being a prior 13-14 year old and now a 26 y/o. I would tell this child no, that is a grown up thing to do. Now on the other hand If there was parental guidance and the parent is willing to oversee and get educated if not already. i would be all for it. my best friend now 25. his dad was breeding and racing pigeons since he was a baby and he learned all about the practise from a expereinced teacher. the boy himself even with all his training was not fit or mature enough to takecare of the birds himself. I am soory and this is hard for teenager to swallow but maturity takes time. life takes time and time is what builds mnaturity (along with congative development) we are not dealing with a car that if you mess up it just wont run right or not at all. you will have messed up a life. that being said breeding for money is never a good idea, wrong motivation (maturity). breeding to go to college, not very feasible. a lot of states have laws limitin how many tinme a year you can breed a female, some require liscense for breeding and almost all require kennel liscense for the amount dogs you would have to own to be able to go to college. I deal with three adult dogs right now and work (takes up about the same amount of time as going to hight school) and i have my hands full. I also witnessed a birth of a litter when i was young. that does not give me any expertise on dog breeding. think about it, try to put your desire a side for a moment. and really think this through. what if you have a litter and three are sick each has to dee the vet that is at least 30.00 a dog= 90.00 now one needs a x-ray minimal 80.00= 170.00 two need meds 50.00 each 220.00. now all the dogss have to return for a folow up another 90.00=310.00 the x-ray dog needs another one for the follow up 80.00=390.00 one dog is better. the other more meds 50.00= 440.00 say this happens on you first litter. you have no dogs sold yet=no money in your pocket and your whole litter needs shots lets say 5 dogs thats another 100.00=540.00. mommy is probably going to need see the vet after birth 30.00=570.00 to see the vet and 50.00 for meds. for a grand total of 620.00 plus feeding, toys. leashes collars crates, supplments, lost sleep, destroyed belongings,lost free time. also there is the possability some pups won't make it. how will you handle that. that is very hard thing to witness.

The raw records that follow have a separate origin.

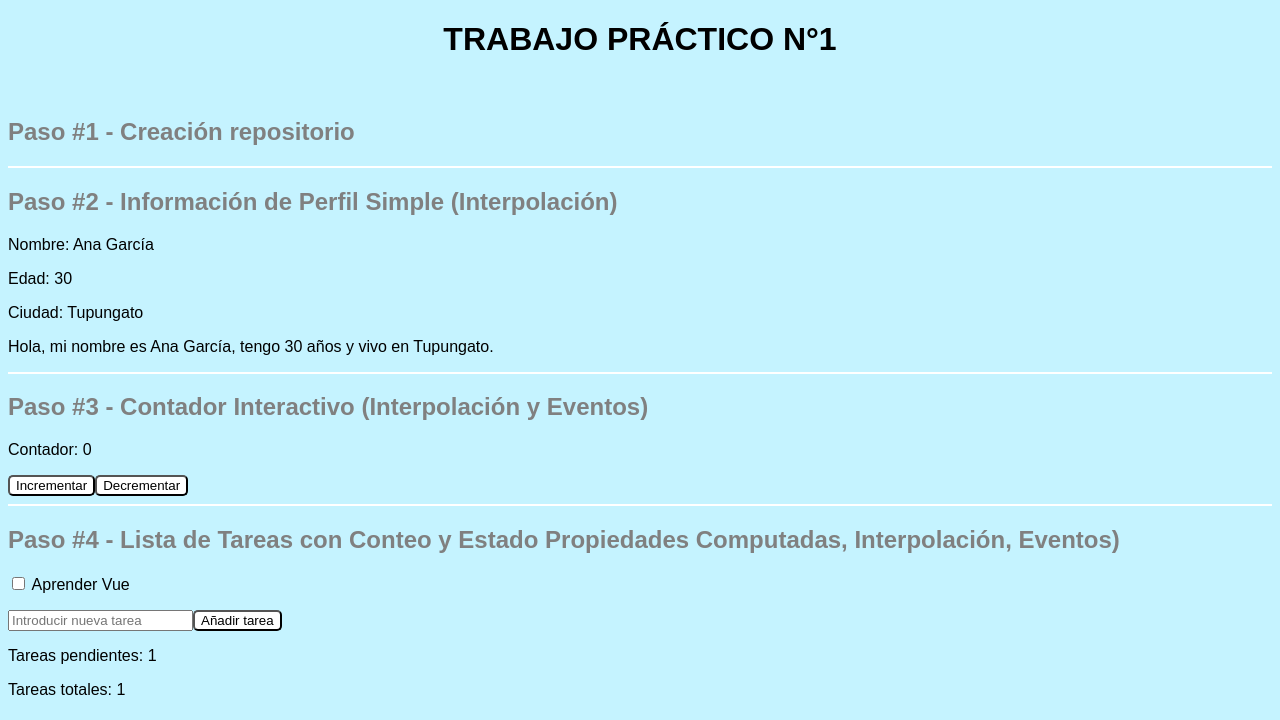
Repository: SofiaSferco/PWA
Page: practico01/index.html
An editor plug-in stored every save of this project. The page is shown before and after the next save, followed by the edit.
The browser window is 1280 px wide. The pictures show the whole page.

Above is the page before, as saved 2025-10-03 14:30:42.

### practico01/index.html
<!DOCTYPE html>
<html lang="en">
<head>
    <meta charset="UTF-8">
    <title>Trabajo Práctico 1</title>
    <script src="https://unpkg.com/vue@3/dist/vue.global.js"></script>
</head>
<body>
    <div id="app">
        <h1>TRABAJO PRÁCTICO N°1</h1>
        <br>
        <h2>Paso #1 - Creación repositorio</h2>
        <hr>
        <h2>{{ segundopaso }}</h2>
            <p>Nombre: {{ nombre }}</p>
            <p>Edad: {{ edad }}</p>
            <p>Ciudad: {{ ciudad }}</p>
            <p>Hola, mi nombre es {{ nombre }}, tengo {{ edad }} años y vivo en {{ ciudad }}.</p>
        <hr>
        <h2>{{ tercerpaso }}</h2>
            <p>Contador: {{ contador }}</p>
            <button v-on:click="contador++">Incrementar</button>
            <button @click="contador--">Decrementar</button>
        <hr>
        <h2>{{cuartopaso}}</h2>
        <ul>
            <li v-for="tarea in tareas" :key="tarea.id" :class="{tachar: tarea.completada}"><input type="checkbox" v-model="tarea.completada"> {{tarea.texto}}</li>
        </ul>
        <input v-model="nuevaTarea" placeholder="Introducir nueva tarea">
        <button @click="agregarTarea">Añadir tarea</button>
        <p>Tareas pendientes: {{tareasPendientes}}</p>
        <p>Tareas totales: {{tareasTotales}}</p>



    </div>
    <script>
        const { createApp } = Vue;
        createApp({
            data() {
                return {
                    segundopaso: 'Paso #2 - Información de Perfil Simple (Interpolación)',
                    nombre: 'Ana García',
                    edad: 30,
                    ciudad: 'Tupungato',
                    tercerpaso: 'Paso #3 - Contador Interactivo (Interpolación y Eventos)',
                    contador: 0,
                    cuartopaso: 'Paso #4 - Lista de Tareas con Conteo y Estado Propiedades Computadas, Interpolación, Eventos)',
                    nuevaTarea: '',
                    tareas: [{
                        id: 1,
                        texto: "Aprender Vue",
                        completada: false
                    }
                    ]
               }
            }, methods: {
                agregarTarea() {
                    if (this.nuevaTarea != "") { //asi como está admite espacios y permito agregar tareas vacias si uso this.nuevaTarea.trim() ahi limito eso
                        this.tareas.push({
                            id: this.tareas.length +1,
                            texto: this.nuevaTarea,
                            completada: false
                        })
                        }
                    this.nuevaTarea = '';
                    }
                }, computed: {
                    tareasPendientes() {
                        return this.tareas.filter (tarea => !tarea.completada).length;
                    },
                     tareasTotales() {
                        return this.tareas.length;
                    }
                }
            },
        ).mount('#app');
    </script>
</body>
<style>
    body {
        font-family: Arial, Helvetica, sans-serif;
        color: rgb(0, 0, 0);
        background-color: rgb(197, 243, 255);
    }
    h1{
        text-align: center;
        color: black;
    }
    h2 {
        color: gray;
    }
    hr {
        border: 1px solid #ffff;
        }
    button {
        background-color: #ffff;
        color: black;
        cursor: pointer;
        border-radius: 5px;
    }
    button:hover {
        background-color: rgb(177, 177, 240);
    }
    ul {
        list-style-type: none;
        padding-left: 0px;
    }
    .tachar{
        text-decoration: line-through;
        color: gray
    }
    input[type="checkbox"] {
        cursor: pointer;
    }
</style>
</html>

After the next save:
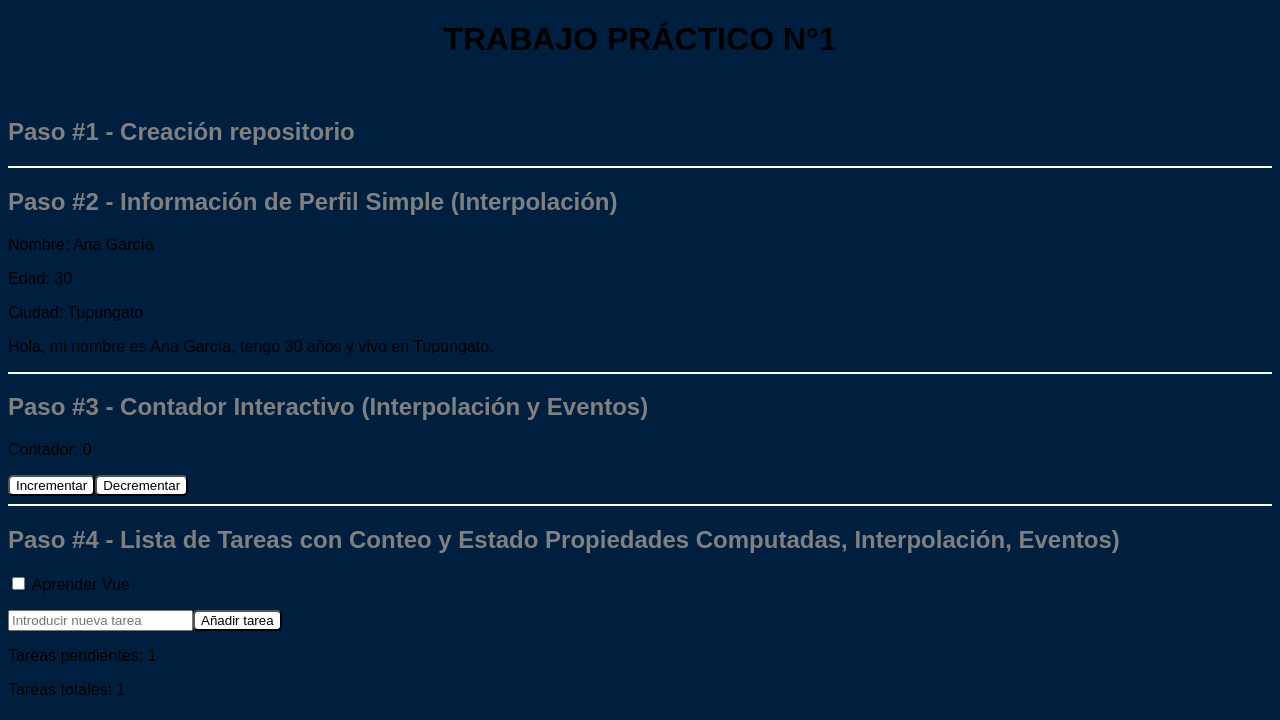
Saved 67 s later.
--- a/practico01/index.html
+++ b/practico01/index.html
@@ -81,7 +81,7 @@
     body {
         font-family: Arial, Helvetica, sans-serif;
         color: rgb(0, 0, 0);
-        background-color: rgb(197, 243, 255);
+        background-color: #001f3f;
     }
     h1{
         text-align: center;
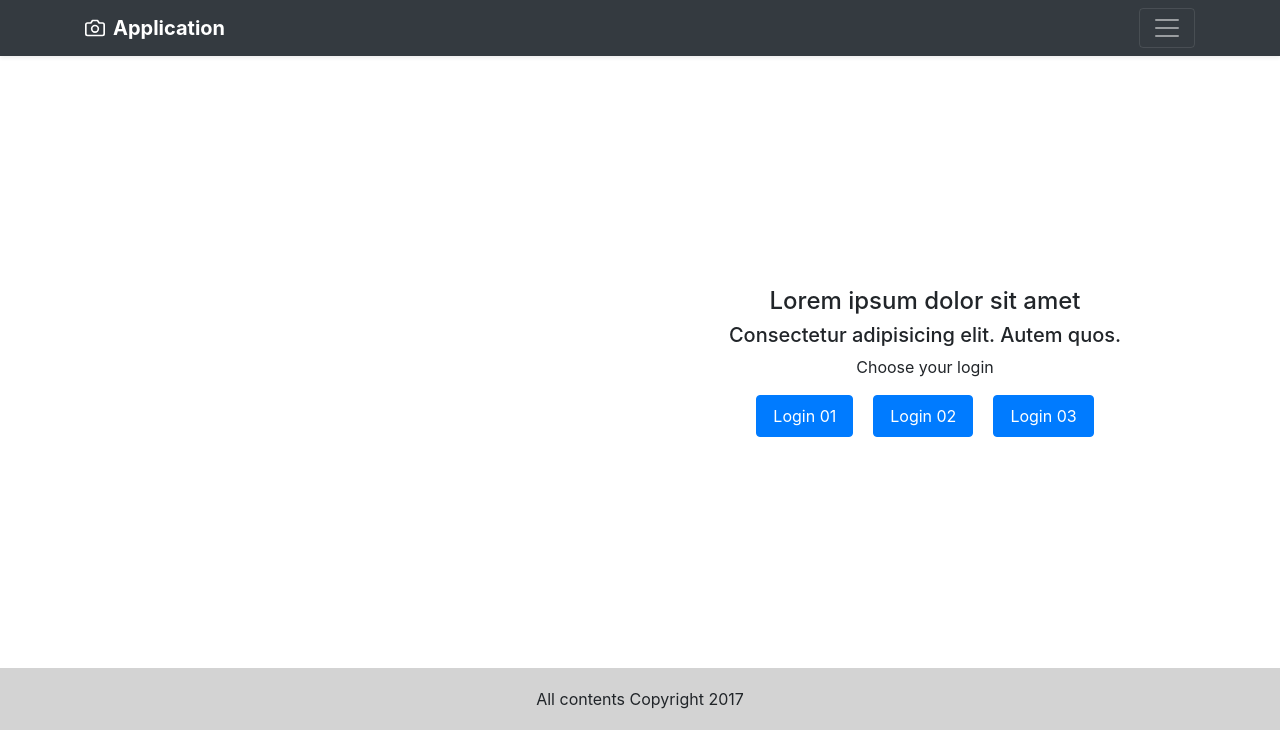
Repository: bijoysen/angular7-landing-login
Page: /
The author's editor kept a copy of each file at every save. The page is drawn from the files as they stood at one save, then again after the next save.
The browser window is 1280 px wide. The pictures show the whole page.
The project was rebuilt for these pictures with package versions that can differ from the ones it lists, and the page was loaded fresh each time. Also part of the build but not shown: angular.json, src/app/pre/login-one/login-one.component.ts, src/app/pre/login-two/login-two.component.ts, src/app/pre/login-three/login-three.component.ts.

Above is the page before, as saved 2018-12-17 19:02:55.

After the next save:
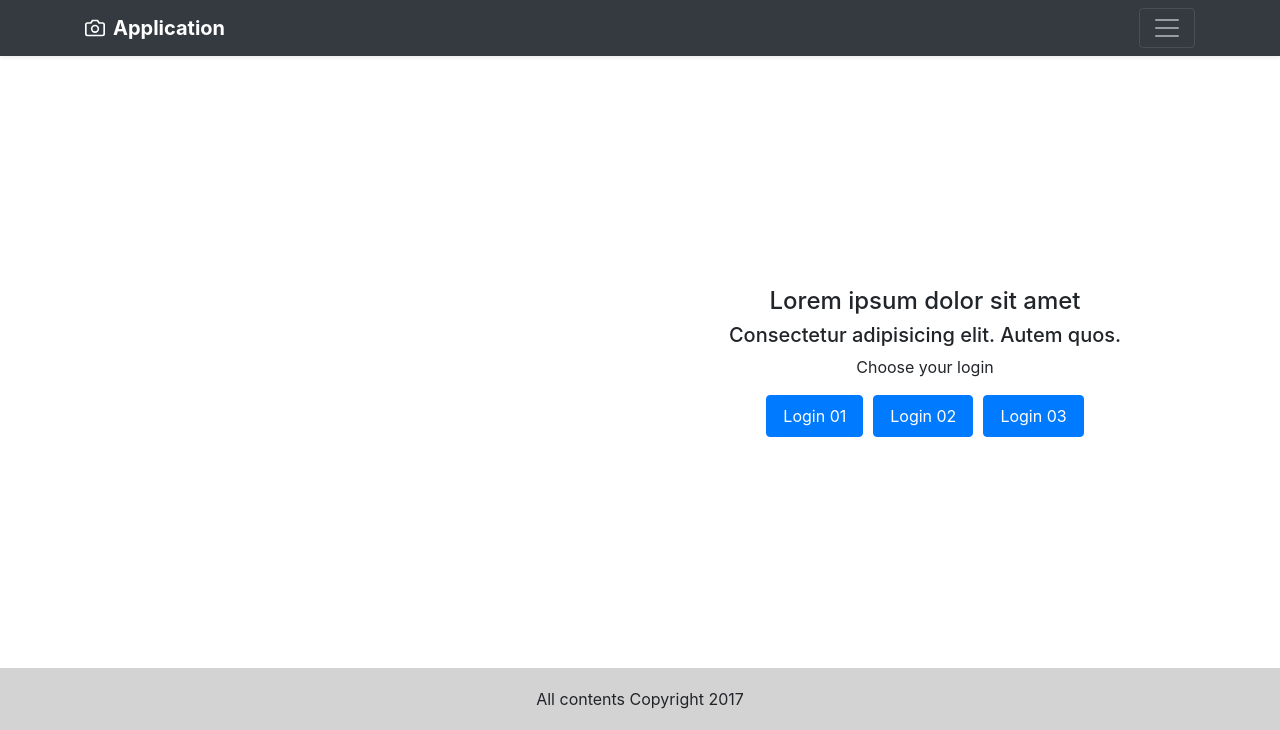
Saved 5 s later.
--- a/src/app/pre/landing/landing.component.scss
+++ b/src/app/pre/landing/landing.component.scss
@@ -4,7 +4,7 @@
     }
     .accountsArea {
         li {
-            margin: 0 10px;
+            margin: 0 5px;
         }
     }
 }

My sister breeds Basenjis and she is 15.My parents help her out and her dogs are all healthy.You just have to find a teen that is dedicated.She goes to school,cleans up behind them and the rest of the dogs,and has a job at a vet clinic cleaning up behind more animals.She is a great breeder and her dogs love her.